Bodily Charm: Living Opera

University of Nebraska Press, 2000.
back to books

Bodily Charm: Living Opera

Positioning itself within the debates on “body criticism” from the 1990s and the more recent work on opera as performance, this book is a passionate defense of opera as a living as well as live art, not intended to be mediated by technology. Written by a literary theorist and a physician, it is an interdisciplinary exploration of the operatic body—both the actual physical bodies of the singers and audience members and the represented, dramatized bodies of stage in such operas as Death in Venice, Salome, Rigoletto, Der Ring des Nibelungen, and Elektra. Opera, it argues, is an exuberantly embodied dramatic art form, Dionysian in its performative and corporeal excess.

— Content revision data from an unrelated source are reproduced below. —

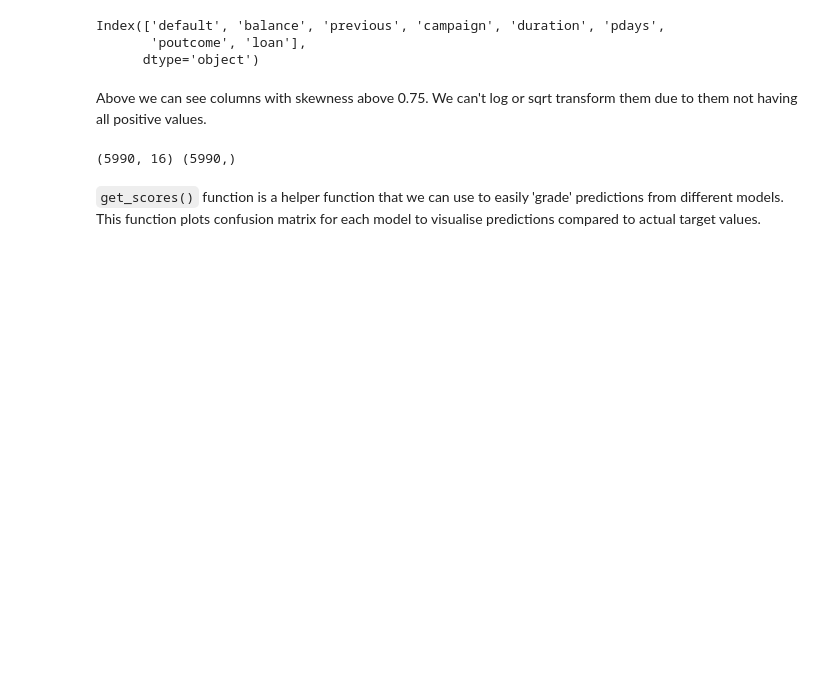
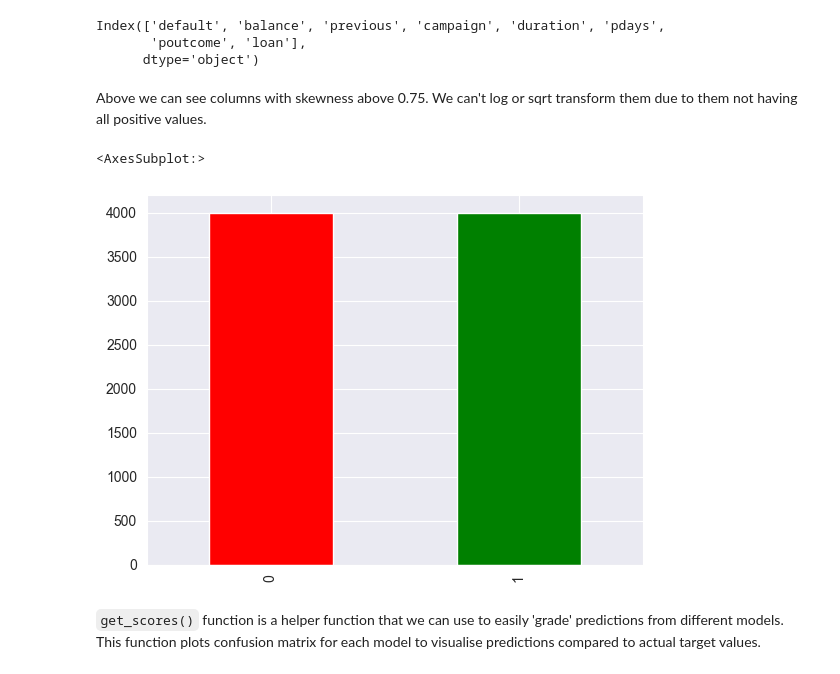
Before and after one commit to File500/Evolucijsko_BOOSTING, a Jupyter notebook: Evolucijsko_project.ipynb, the cells around one changed output. Cells and saved outputs as stored; diff of their text form; code cells hidden in the pictures; blank space fills up the shorter version.

```diff
--- a/Evolucijsko_project.ipynb
+++ b/Evolucijsko_project.ipynb
@@ -295,7 +291,6 @@ X_train, X_test, y_train, y_test = train_test_split(X, y)
-# %%
-smote_sampler = SMOTE(random_state=42)
-# Resample training data using SMOTE
-X_smo, y_smo = smote_sampler.fit_resample(X_train, y_train)
-print(X_smo.shape, y_smo.shape)
-# %% [output]
-(5990, 16) (5990,)
+# %%
+X_smo, y_smo = SMOTE(random_state=42).fit_resample(X,y)
+y_smo.value_counts().plot(kind='bar', color=['red', 'green'])
+# %% [output]
+<AxesSubplot:>
+[figure, added]
```
Also changed, not shown: parts of 17 cells of this notebook.
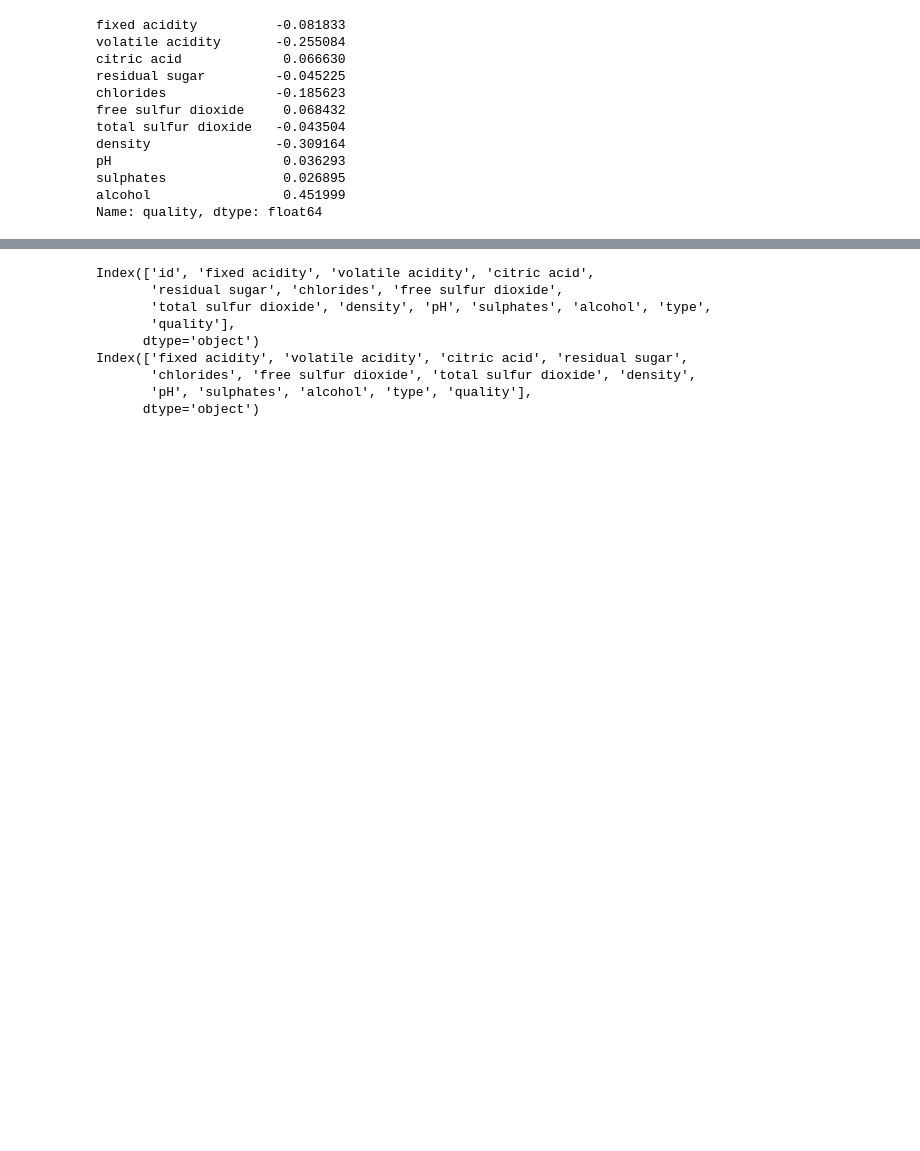
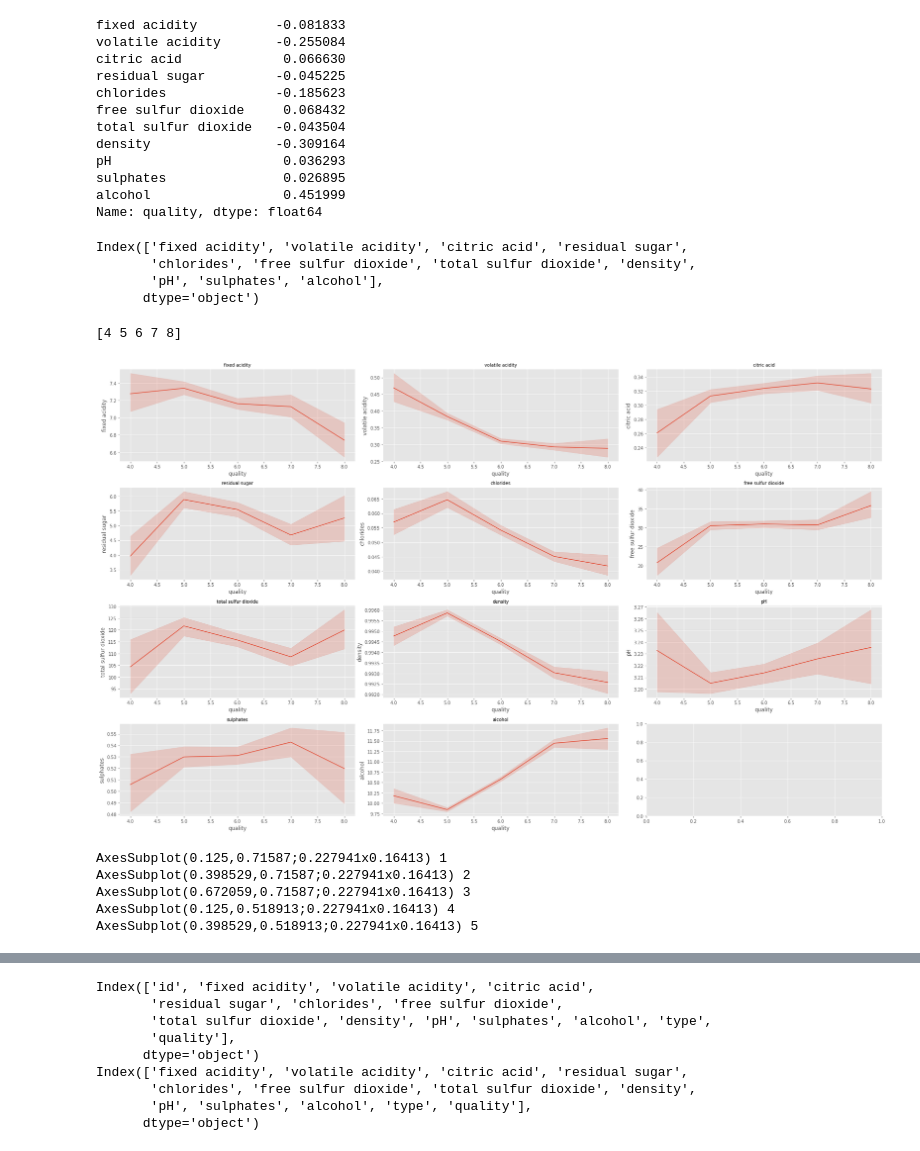
Before and after one commit to spegas/Dacon, a Jupyter notebook: Wine_v1.ipynb, the cells around one changed output, grey strips where cells are left out. Cells and saved outputs as stored; diff of their text form; code cells hidden in the pictures; blank space fills up the shorter version.

```diff
--- a/Wine_v1.ipynb
+++ b/Wine_v1.ipynb
@@ -214,3 +201,38 @@ pH                      0.036293
 sulphates               0.026895
 alcohol                 0.451999
 Name: quality, dtype: float64
+# %%
+columns_name = pd_wine_data.columns
+columns_name = columns_name[1:]
+columns_name = columns_name[:-2]
+print(columns_name)
+# %% [output]
+Index(['fixed acidity', 'volatile acidity', 'citric acid', 'residual sugar',
+       'chlorides', 'free sulfur dioxide', 'total sulfur dioxide', 'density',
+       'pH', 'sulphates', 'alcohol'],
+      dtype='object')
+# %%
+sort_quality = np.sort(pd_wine_data['quality'].unique())
+print(sort_quality)
+# %% [output]
+[4 5 6 7 8]
+# %%
+fig, axes = plt.subplots(4, 3, figsize=(25, 15))
+
+for view_ax, view_col in zip(axes.flat, columns_name):
+    sns.lineplot(data=pd_wine_data, x='quality', y=view_col, ax=view_ax)
+    view_ax.set_title(view_col, fontsize=10)
+
+plt.tight_layout()
+plt.show()
+# %% [output]
+[figure, added]
+# %%
+for ax, col in zip(axes.flat, ['1', '2', '3', '4', '5']):
+  print(ax, col)
+# %% [output]
+AxesSubplot(0.125,0.71587;0.227941x0.16413) 1
+AxesSubplot(0.398529,0.71587;0.227941x0.16413) 2
+AxesSubplot(0.672059,0.71587;0.227941x0.16413) 3
+AxesSubplot(0.125,0.518913;0.227941x0.16413) 4
+AxesSubplot(0.398529,0.518913;0.227941x0.16413) 5
```
Also changed, not shown: parts of 7 cells of this notebook.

Table of Contents

Before We Begin . . .
An Introductory Note on the Operatic Body in Context

Restoring Opera's Bodies

Act I: Represented Bodies
The Body Beautiful
The Body Dangerous

Act II: Real Bodies
The Performing Body
The Perceiving Body

A Toast to Opera's Bodies